After a fearful first birthing experience at a hospital, the Milling-Robinson family came to Community of Hope’s Family Health and Birth Center in 2016. Today, Marcus Robinson, husband and father of now four children, says making the choice to switch healthcare providers was one of the best decisions his family made. “Community of Hope was very open and welcoming. At our first visit, it didn’t feel like they were looking or judging my family. There was more of getting to know who we are and desire to know what our birthing plans for our family were.”
LaDonnae Wells was in her second trimester of pregnancy when she connected with Community of Hope. As a first-time mom, LaDonnae was filled with uncertainty and fear that made her doubt her ability to take care of her baby. But that all changed when she entered Community of Hope’s early childhood Home Visiting program.
A divine connection with a midwife brought Kara Simpson to Community of Hope’s (COH) Family Health and Birth Center. Kara is originally from Gastonia, NC, but relocated to DC as her first travel assignment as a labor and delivery nurse. As Kara worked towards her long-term goal of becoming a midwife, she also became the mentee of one of COH’s midwives, Tracie. “She really provided me with sisterhood and friendship. She’s been a sounding board and always gave good advice when I was applying for schools.”
Myla Watley is 36 weeks pregnant and glowing. Though she has had a relatively easy pregnancy, she - like most first time mothers - is nervous about the unknown and has many questions about what is ahead.

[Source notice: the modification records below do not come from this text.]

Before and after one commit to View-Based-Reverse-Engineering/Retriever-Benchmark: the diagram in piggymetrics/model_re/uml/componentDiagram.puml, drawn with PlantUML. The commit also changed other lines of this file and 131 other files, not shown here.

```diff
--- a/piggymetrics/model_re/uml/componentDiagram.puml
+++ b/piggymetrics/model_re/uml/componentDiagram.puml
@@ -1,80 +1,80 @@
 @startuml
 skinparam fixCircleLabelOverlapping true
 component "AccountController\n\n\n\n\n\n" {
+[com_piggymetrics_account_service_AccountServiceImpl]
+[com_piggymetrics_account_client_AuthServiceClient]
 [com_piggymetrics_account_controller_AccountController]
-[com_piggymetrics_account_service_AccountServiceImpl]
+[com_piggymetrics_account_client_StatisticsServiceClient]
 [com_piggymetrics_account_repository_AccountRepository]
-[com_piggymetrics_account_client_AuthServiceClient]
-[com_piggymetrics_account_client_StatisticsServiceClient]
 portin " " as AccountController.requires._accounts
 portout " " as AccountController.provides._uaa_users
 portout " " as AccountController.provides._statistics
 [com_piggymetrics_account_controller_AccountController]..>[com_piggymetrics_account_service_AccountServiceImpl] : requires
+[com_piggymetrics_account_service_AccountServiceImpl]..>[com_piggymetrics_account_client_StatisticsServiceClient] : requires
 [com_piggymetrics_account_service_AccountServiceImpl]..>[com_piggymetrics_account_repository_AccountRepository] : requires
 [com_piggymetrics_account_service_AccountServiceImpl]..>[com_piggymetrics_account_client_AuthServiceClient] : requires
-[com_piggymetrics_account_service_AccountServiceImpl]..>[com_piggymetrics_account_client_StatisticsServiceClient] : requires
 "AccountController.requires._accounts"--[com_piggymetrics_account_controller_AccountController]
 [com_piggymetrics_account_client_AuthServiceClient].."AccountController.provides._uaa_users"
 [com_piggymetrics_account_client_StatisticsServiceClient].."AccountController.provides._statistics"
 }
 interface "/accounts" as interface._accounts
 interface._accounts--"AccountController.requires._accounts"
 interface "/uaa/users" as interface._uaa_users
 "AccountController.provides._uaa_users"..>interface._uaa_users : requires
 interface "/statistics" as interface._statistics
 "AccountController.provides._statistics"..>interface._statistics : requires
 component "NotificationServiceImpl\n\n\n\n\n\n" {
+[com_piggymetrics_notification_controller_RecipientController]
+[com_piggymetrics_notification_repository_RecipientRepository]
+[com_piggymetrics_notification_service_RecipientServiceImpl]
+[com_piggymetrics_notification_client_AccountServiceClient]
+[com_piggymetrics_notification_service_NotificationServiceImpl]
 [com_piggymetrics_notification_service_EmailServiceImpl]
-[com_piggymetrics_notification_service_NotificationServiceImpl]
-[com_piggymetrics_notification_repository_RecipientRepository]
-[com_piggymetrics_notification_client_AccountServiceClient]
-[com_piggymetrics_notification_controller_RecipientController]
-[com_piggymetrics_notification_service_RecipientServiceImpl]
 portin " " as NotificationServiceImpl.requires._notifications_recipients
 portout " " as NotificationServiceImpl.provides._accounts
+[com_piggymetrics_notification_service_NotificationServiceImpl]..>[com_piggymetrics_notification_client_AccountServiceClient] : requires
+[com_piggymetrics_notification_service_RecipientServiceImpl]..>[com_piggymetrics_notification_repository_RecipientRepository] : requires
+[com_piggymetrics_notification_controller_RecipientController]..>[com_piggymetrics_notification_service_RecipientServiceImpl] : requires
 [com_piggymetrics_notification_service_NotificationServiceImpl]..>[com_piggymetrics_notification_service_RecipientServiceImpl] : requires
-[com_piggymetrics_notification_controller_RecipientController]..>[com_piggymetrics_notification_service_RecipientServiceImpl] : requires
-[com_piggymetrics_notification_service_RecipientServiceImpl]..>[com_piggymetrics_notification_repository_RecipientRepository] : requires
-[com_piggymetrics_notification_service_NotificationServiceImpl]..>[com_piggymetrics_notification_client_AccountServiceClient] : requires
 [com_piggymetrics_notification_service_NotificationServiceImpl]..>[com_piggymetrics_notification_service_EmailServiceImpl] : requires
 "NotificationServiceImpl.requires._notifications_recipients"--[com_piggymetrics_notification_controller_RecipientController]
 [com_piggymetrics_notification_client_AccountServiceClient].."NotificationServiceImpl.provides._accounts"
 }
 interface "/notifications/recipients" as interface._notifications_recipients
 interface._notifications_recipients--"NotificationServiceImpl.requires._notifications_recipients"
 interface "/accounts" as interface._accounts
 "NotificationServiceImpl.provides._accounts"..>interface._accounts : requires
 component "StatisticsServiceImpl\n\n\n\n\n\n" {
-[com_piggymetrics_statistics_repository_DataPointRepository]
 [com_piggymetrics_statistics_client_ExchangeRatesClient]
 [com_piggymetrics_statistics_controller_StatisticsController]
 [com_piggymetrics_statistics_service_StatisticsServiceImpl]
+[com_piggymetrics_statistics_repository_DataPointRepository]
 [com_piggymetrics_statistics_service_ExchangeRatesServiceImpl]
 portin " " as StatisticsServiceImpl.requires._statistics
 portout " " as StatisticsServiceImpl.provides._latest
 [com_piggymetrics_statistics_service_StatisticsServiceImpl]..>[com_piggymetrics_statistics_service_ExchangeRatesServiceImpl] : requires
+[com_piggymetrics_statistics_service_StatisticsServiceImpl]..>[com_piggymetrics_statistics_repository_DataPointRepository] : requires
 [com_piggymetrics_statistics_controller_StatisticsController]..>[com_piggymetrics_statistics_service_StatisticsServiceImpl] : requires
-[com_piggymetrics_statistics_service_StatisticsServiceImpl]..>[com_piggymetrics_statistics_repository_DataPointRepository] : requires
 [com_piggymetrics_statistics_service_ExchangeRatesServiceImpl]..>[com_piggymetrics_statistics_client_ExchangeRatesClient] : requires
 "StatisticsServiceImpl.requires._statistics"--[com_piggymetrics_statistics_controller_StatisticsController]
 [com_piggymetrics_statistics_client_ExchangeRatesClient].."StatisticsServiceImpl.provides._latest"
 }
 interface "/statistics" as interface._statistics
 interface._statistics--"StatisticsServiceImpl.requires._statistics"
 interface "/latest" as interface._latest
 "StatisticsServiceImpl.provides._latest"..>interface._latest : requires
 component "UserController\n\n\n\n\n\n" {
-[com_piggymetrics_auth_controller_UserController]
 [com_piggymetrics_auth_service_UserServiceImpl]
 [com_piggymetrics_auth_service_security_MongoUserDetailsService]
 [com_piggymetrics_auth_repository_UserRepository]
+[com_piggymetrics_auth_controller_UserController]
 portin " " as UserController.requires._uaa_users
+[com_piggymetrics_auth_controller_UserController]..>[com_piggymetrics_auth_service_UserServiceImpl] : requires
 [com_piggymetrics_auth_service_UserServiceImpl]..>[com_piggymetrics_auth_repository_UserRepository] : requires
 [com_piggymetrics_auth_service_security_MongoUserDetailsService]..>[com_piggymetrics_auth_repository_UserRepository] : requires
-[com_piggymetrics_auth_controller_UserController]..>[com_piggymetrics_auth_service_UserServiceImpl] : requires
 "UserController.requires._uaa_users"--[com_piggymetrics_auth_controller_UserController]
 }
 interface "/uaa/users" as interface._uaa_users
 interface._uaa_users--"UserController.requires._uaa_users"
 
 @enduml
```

She met her husband while finishing her degree and moved back to the DC area to be closer to her parents for when they started their family. "We weren’t necessarily planning to get pregnant, but we weren’t not either. It didn’t take very long – 4 months. When I found out, I immediately Googled Black OBs because of the Black maternal mortality rate and other things you hear.”
Anisa was in and out of the foster care system growing up. In her home state of North Carolina, she was constantly moving from home to home. Now a mom of four young children, she had little confidence that she could provide anything different for her children, as she has always known a transient life. When she was introduced to Community of Hope, that changed.
As we continue to celebrate Black History Month and honor local black leaders who have made history, Community of Hope had the pleasure of speaking with Eric Holder, the first African American Attorney General of the United States. Mr. Holder was not only a leading federal official responsible for the protection of security, rights, and interests of the American people – he is also a DC local committed to making a difference in the lives of Washingtonians!
On January 4th, I celebrated 20 years as CEO of Community of Hope. A lot has happened in that time, both professionally and personally. I have been reflecting on my first few days at Community of Hope – when we had about 30 staff, a budget of about $1.5 million and a lot of financial instability. Our one health center was serving about 2,000 patients and our housing program served about 30 families at a time at two locations.
Diamond Wilson is an incredibly hard-working mother of five 5 young children. “I love being a mom! When I’m in sad situations, they [my children] help me. To see their little faces is a blessing.” Diamond had grown up with unstable housing. “During my childhood, we were in and out of transitional housing, shelters, the whole list. I didn’t know I could do better, and when I grew up, I had the mindset that I could always move. We didn’t have anywhere to go, and I didn’t see light at the end of the tunnel.”